### Work required
Using the listing below, count the lines in which "input" appears; give the count alone.
[Extracted material — start]
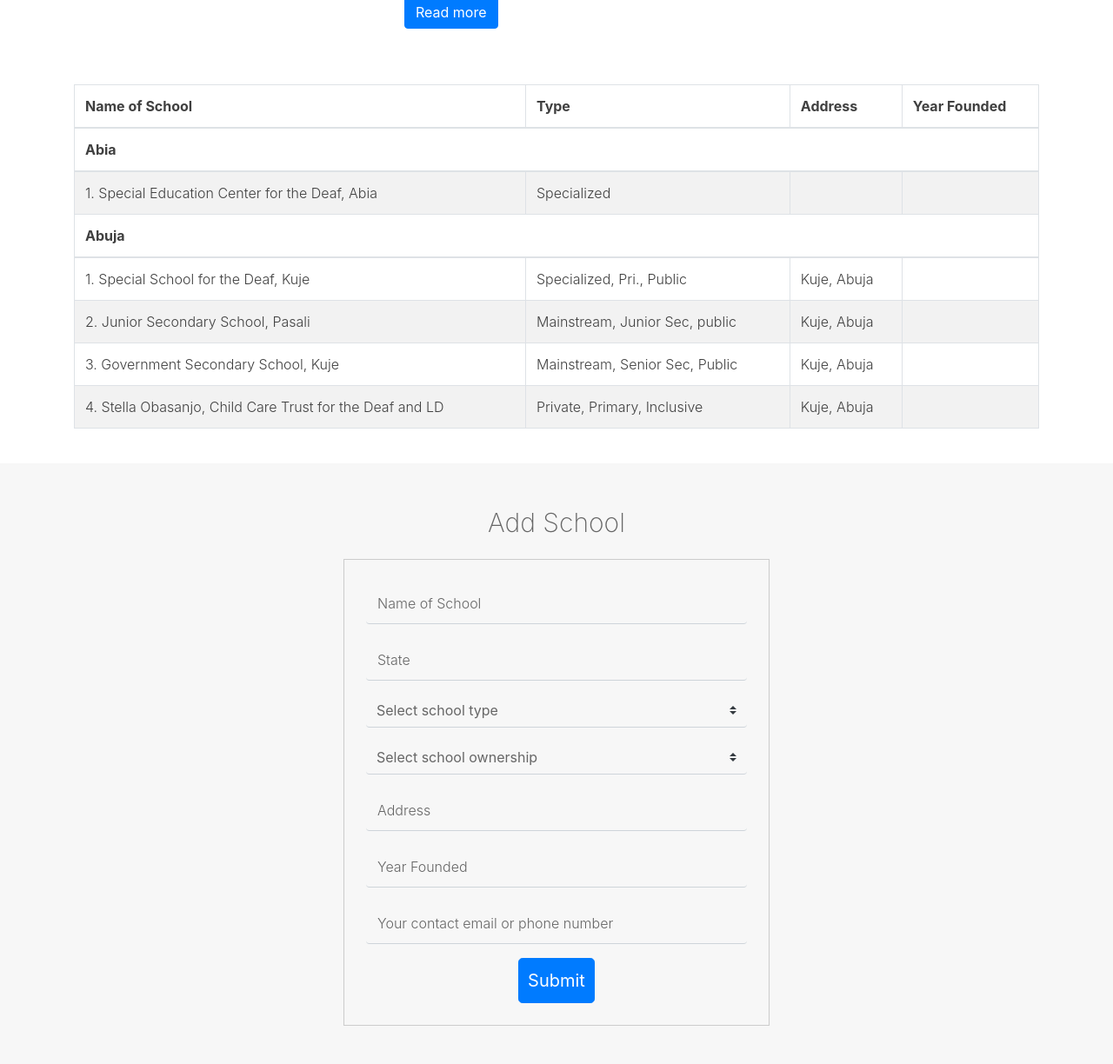
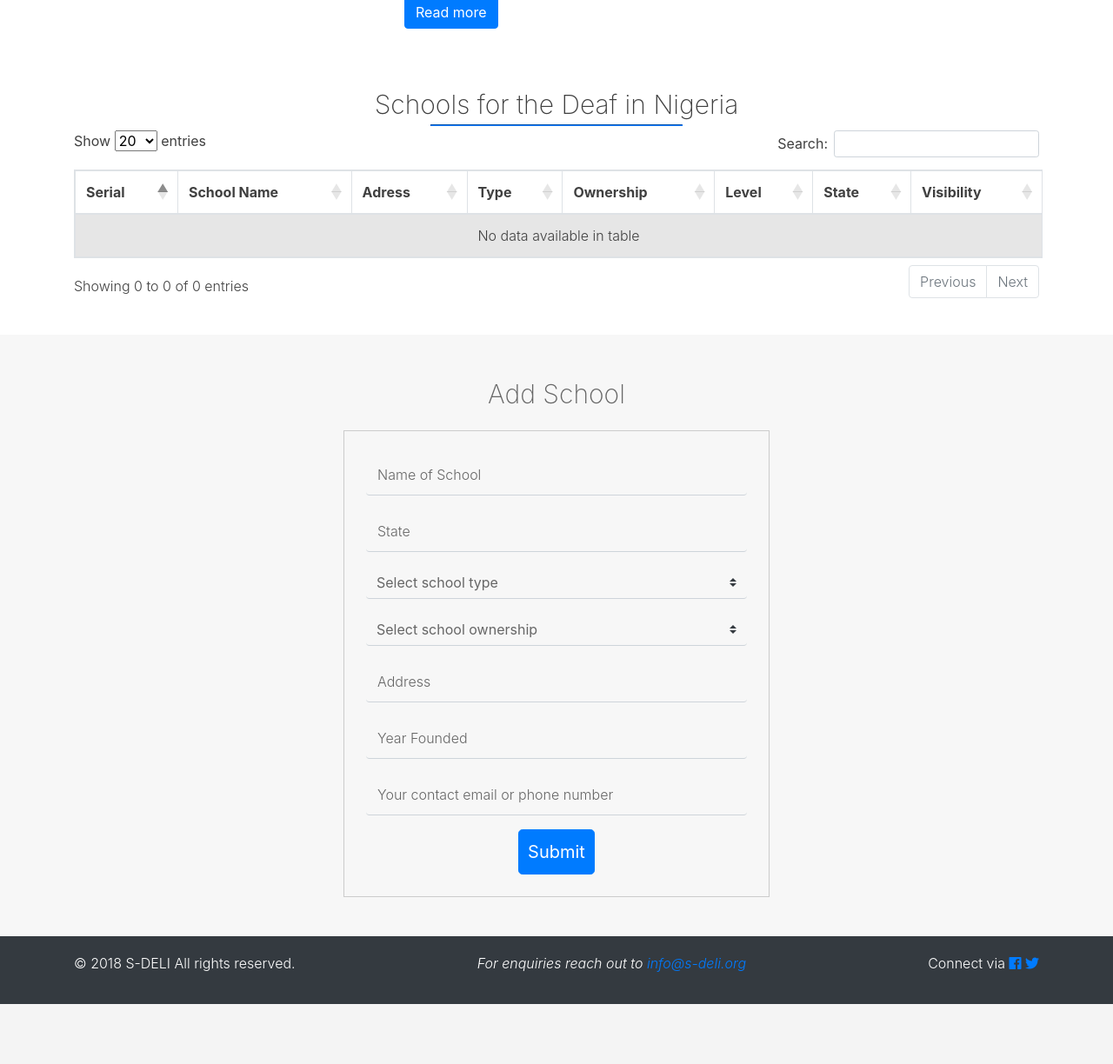
Before and after one commit to S-DELI/NigDeafSchools, a PHP site: page / in a window 1280 px wide. Shown: the part 1128-2352 px from the top of the page at 87% size. After the commit the page ends 2283 px from the top, so only its background shows below. Run offline with PHP 8.4, Linux system fonts and the light colour scheme; data that the repository does not hold is empty; some libraries are stand-ins or nearby versions.

Commit message:
fixed directory abou to publish

```diff
--- /dev/null
+++ b/data.php
@@ -0,0 +1,68 @@
+<?php
+//Get Schools table
+$table = '';
+$serial = '';
+if(isset($_GET['table'])){
+  $table = $_GET['table'];
+  If($table == 'get_schools'){
+    if(isset($_GET['serial'])){
+      $serial = $_GET['serial'];
+    }
+  } else{
+    $table = '';
+  }
+}
+
+// Prepare array
+$mysql_data = array();
+
+if($table != ''){
+//On load request connect to db using PDO
+try {
+  $db_connection = new PDO('mysql:host=localhost;dbname=deafsearch', 'root', 'noble555666888', array(PDO::MYSQL_ATTR_INIT_COMMAND => 'SET NAMES \'UTF8\''));
+} catch (Exception $e) {
+  $result = 'error';
+  $message = 'Failed to connect to database';
+  $table = '';
+};
+ $db_connection->setAttribute(PDO::ATTR_DEFAULT_FETCH_MODE, PDO::FETCH_ASSOC);
+
+//fetch school table
+if($table == 'get_schools'){
+  $query = 'SELECT * FROM school ORDER BY sch_id ASC';
+  $query = $db_connection->prepare($query);
+  $query->execute();
+  if(!$query){
+    $result = 'error';
+    $message = 'query error';
+  }else {
+    $result = 'success';
+    $message = 'query success';
+    while($row = $query->fetch()){
+      $mysql_data[] = array(
+        'serial' => $row['sch_id'],
+        'name' => $row['sch_name'],
+        'address' => $row['sch_address'],
+        'type' => $row['sch_type'],
+        'ownership' => $row['sch_ownership'],
+        'level' => $row['sch_level'],
+        'state' => $row['sch_state'],
+        'visibility' => $row['sch_visibility']
+      );
+    }
+  }
+}
+}
+
+//Prepare data
+$data = array(
+  "result" => $result,
+  "message" => $message,
+  "data" => $mysql_data
+);
+
+//Convert PHP array to JSON array
+$json_data = json_encode($data);
+print $json_data;
+
+?>
--- a/includes/footer.php
+++ b/includes/footer.php
@@ -14,9 +14,12 @@
 </footer>
 
 
-    <script src="https://code.jquery.com/jquery-3.2.1.slim.min.js" integrity="sha384-KJ3o2DKtIkvYIK3UENzmM7KCkRr/rE9/Qpg6aAZGJwFDMVNA/GpGFF93hXpG5KkN" crossorigin="anonymous"></script>
+    <script src="https://code.jquery.com/jquery-3.3.1.min.js" integrity="sha256-FgpCb/KJQlLNfOu91ta32o/NMZxltwRo8QtmkMRdAu8=" crossorigin="anonymous"></script>
     <script src="https://cdnjs.cloudflare.com/ajax/libs/popper.js/1.12.9/umd/popper.min.js" integrity="sha384-ApNbgh9B+Y1QKtv3Rn7W3mgPxhU9K/ScQsAP7hUibX39j7fakFPskvXusvfa0b4Q" crossorigin="anonymous"></script>
     <script src="https://maxcdn.bootstrapcdn.com/bootstrap/4.0.0/js/bootstrap.min.js" integrity="sha384-JZR6Spejh4U02d8jOt6vLEHfe/JQGiRRSQQxSfFWpi1MquVdAyjUar5+76PVCmYl" crossorigin="anonymous"></script>
+    <script type="text/javascript" src="https://cdn.datatables.net/1.10.18/js/jquery.dataTables.min.js"></script>
+    <script type="text/javascript" src="https://cdn.datatables.net/1.10.18/js/dataTables.bootstrap4.min.js"></script>
+    <script type="text/jscript" src="/temp/js/main.js"></script>
  </body>
 
 </html>
--- a/includes/header.php
+++ b/includes/header.php
@@ -6,6 +6,7 @@
     <meta name="viewport" content="width=device-width, initial-scale=1, shrink-to-fit=no">
     <link rel="stylesheet" href="https://maxcdn.bootstrapcdn.com/bootstrap/4.0.0/css/bootstrap.min.css" integrity="sha384-Gn5384xqQ1aoWXA+058RXPxPg6fy4IWvTNh0E263XmFcJlSAwiGgFAW/dAiS6JXm" crossorigin="anonymous">
     <link rel="stylesheet" href="https://use.fontawesome.com/releases/v5.0.13/css/all.css" integrity="sha384-DNOHZ68U8hZfKXOrtjWvjxusGo9WQnrNx2sqG0tfsghAvtVlRW3tvkXWZh58N9jp" crossorigin="anonymous">
+    <link rel="stylesheet" type="text/css" href="https://cdn.datatables.net/1.10.18/css/dataTables.bootstrap4.min.css"/>
     <!-- Custom font -->
     <link href="https://fonts.googleapis.com/css?family=Lato:300,400,700,300italic,400italic,700italic" rel="stylesheet" type="text/css">
 
@@ -27,11 +28,11 @@
 
   <div class="collapse navbar-collapse" id="navbarSupportedContent">
     <ul class="navbar-nav ml-auto">
-      <li class="nav-item active">
-        <a class="nav-link" href="#">Home <span class="sr-only">(current)</span></a>
-      </li>
       <li class="nav-item pull-right">
         <a class="nav-link" href="#about">About</a>
+      </li>
+      <li class="nav-item">
+        <a class="nav-link" href="#directory">Schools</a>
       </li>
       <li class="nav-item">
         <a class="nav-link" href="https://www.s-deli.org/contact-us/" target="_blank">Contact Us</a>
--- a/index.php
+++ b/index.php
@@ -8,18 +8,8 @@ include_once'includes/header.php';
     <div class="overlay">
     </div>
     <div class="content">
-      <h1>A Directory of Schools for the Deaf in Nigeria</h1>
-      <div class="form">
-        <form class="form-inline">
-          <label class="sr-only">Search School</label>
-          <div class="input-group">
-            <input type="text" class="form-control" placeholder="Type Name of School or Location" autofocus required />
-            <div class="input-group-append">
-              <button class="intput-group-text btn btn-primary">Search</button>
-            </div>
-          </div>
-        </form>
-      </div>
+      <h1>A Directory of Schools for the Deaf in Nigeria </h1>
+        <span class="sub-h1">Compiled by the Save the Deaf and Endangered Languages Initiative (S-DELI)</span>
       <div class="arrow text-center">
         <a class="fa fa-angle-double-down fa-2x" href="#about" title="Read more"></a>
       </div>
@@ -39,7 +29,7 @@ include_once'includes/header.php';
         <h2>About the Directory</h2>
         <hr />
         <p>
-          When we started our community engagement outreaches in Nigerian deaf community late 2013, we wanted to know how many schools for the Deaf in the country as to know how much work we had to do. We searched the internet, and all other sources we hoped to get an answer, but to no avail. The closest information we got was a publication by Excellence and Education Network, with about 22 schools represented. We found out that the 3 schools where we started our project were not represented on the publication, we concluded that the publication could not be a comprehensive one.
+          When we started our community engagement outreaches in the Nigerian deaf community late 2013, we wanted to know how many schools for the Deaf in the country as to know how much work we had to do. We searched the internet, and all other sources we hoped to get an answer, but to no avail. The closest information we got was a publication by Excellence and Education Network, with about 22 schools represented. We found out that the 3 schools where we started our project were not represented on the publication, we concluded that the publication could not be a comprehensive one.
         </p>
         <button class="btn btn-primary" type="button" data-toggle="collapse" data-target="#about-collapse" aria-expanded="false" aria-controls="about-collapse">Read more</button>
       </div>
@@ -91,61 +81,24 @@ include_once'includes/header.php';
 </section>
 
 <section id="directory">
-  <div class="container">
-    <table class="table table-bordered table-striped">
+  <div class="table-div container table-responsive">
+    <h2 class="text-center">Schools for the Deaf in Nigeria</h2>
+    <hr class="sch-hr" />
+    <table id="table" class="display table table-striped table-bordered">
       <thead>
         <tr>
-          <th>Name of School</th>
-          <th>Type</th>
-          <th>Address</th>
-          <th>Year Founded</th>
-        </tr>
-      </thead>
-
-      <thead>
-        <tr>
-          <th colspan="4">Abia</th>
+          <th> Serial </th>
+          <th> School Name </th>
+          <th> Adress </th>
+          <th> Type </th>
+          <th> Ownership </th>
+          <th> Level </th>
+          <th> State </th>
+          <th> Visibility </th>
         </tr>
       </thead>
       <tbody>
-        <tr>
-          <td> 1. Special Education Center for the Deaf, Abia</td>
-          <td> Specialized</td>
-          <td> </td>
-          <td> </td>
-        </tr>
-      </tbody>
 
-      <thead>
-        <tr>
-          <th colspan="4">Abuja</th>
-      </thead>
-      <tbody>
-        <tr>
-        </tr>
-          <td> 1. Special School for the Deaf, Kuje</td>
-          <td> Specialized, Pri., Public </td>
-          <td> Kuje, Abuja</td>
-          <td> </td>
-        </tr>
-        <tr>
-          <td> 2. Junior Secondary School, Pasali</td>
-          <td> Mainstream, Junior Sec, public </td>
-          <td> Kuje, Abuja</td>
-          <td> </td>
-        </tr>
-        <tr>
-          <td> 3. Government Secondary School, Kuje</td>
-          <td> Mainstream, Senior Sec, Public </td>
-          <td> Kuje, Abuja</td>
-          <td> </td>
-        </tr>
-        <tr>
-          <td> 4. Stella Obasanjo, Child Care Trust for the Deaf and LD</td>
-          <td> Private, Primary, Inclusive  </td>
-          <td> Kuje, Abuja</td>
-          <td> </td>
-        </tr>
       </tbody>
 
     </table>
--- a/temp/css/style.css
+++ b/temp/css/style.css
@@ -58,35 +58,15 @@ header h1{
   color: #fff;
 }
 
+header .sub-h1{
+  font-size: 1.2em;
+  font-style: italic;
+}
+
 .input-group{
   margin: 1.5em auto;
 }
 
-.form .form-control{
-  width: 30em;
-  height: 3em;
-  background-color: transparent;
-  color: #fff;
-}
-
-.form .intput-group-text{
-  width: 8em;
-  height: 3em;
-}
-
-@media all and (max-width: 768px) {
-  .form .form-control{
-    width: 20em;
-    height: 3em;
-    background-color: transparent;
-    color: #fff;
-  }
-
-  .form .intput-group-text{
-    width: 6em;
-    height: 3em;
-  }
-}
 
 .content .arrow{
   margin: 9em auto;
@@ -114,6 +94,20 @@ header h1{
 .about .collapse{
   margin-top: 20px;
 }
+
+
+/*--------------Styles for school table section -------*/
+.table-div hr{
+      display: block;
+      border-style: inset;
+      border-width: 1px;
+      width: 18em;
+      border-color: #007bff;
+      margin: 5px auto;
+
+}
+
+
 
 /*------------------ Styles for Add School Form --------*/
 #add-school{
--- /dev/null
+++ b/temp/js/main.js
@@ -0,0 +1,17 @@
+$(document).ready(function(){
+$("#table").dataTable({
+    ajax: "../data.php?table=get_schools",
+    "columns": [
+      {"data": "serial"},
+      {"data": "name"},
+      {"data": "address"},
+      {"data": "type"},
+      {"data": "ownership"},
+      {"data": "level"},
+      {"data": "state"},
+      {"data": "visibility"}
+    ],
+    "lengthMenu": [[20, 50, 100], [20, 50, 100]]
+  });
+
+})
```
Also changed, not shown: config.php (added, +22 -0 lines).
[Extracted material — finish]
### Solution to the exercise
4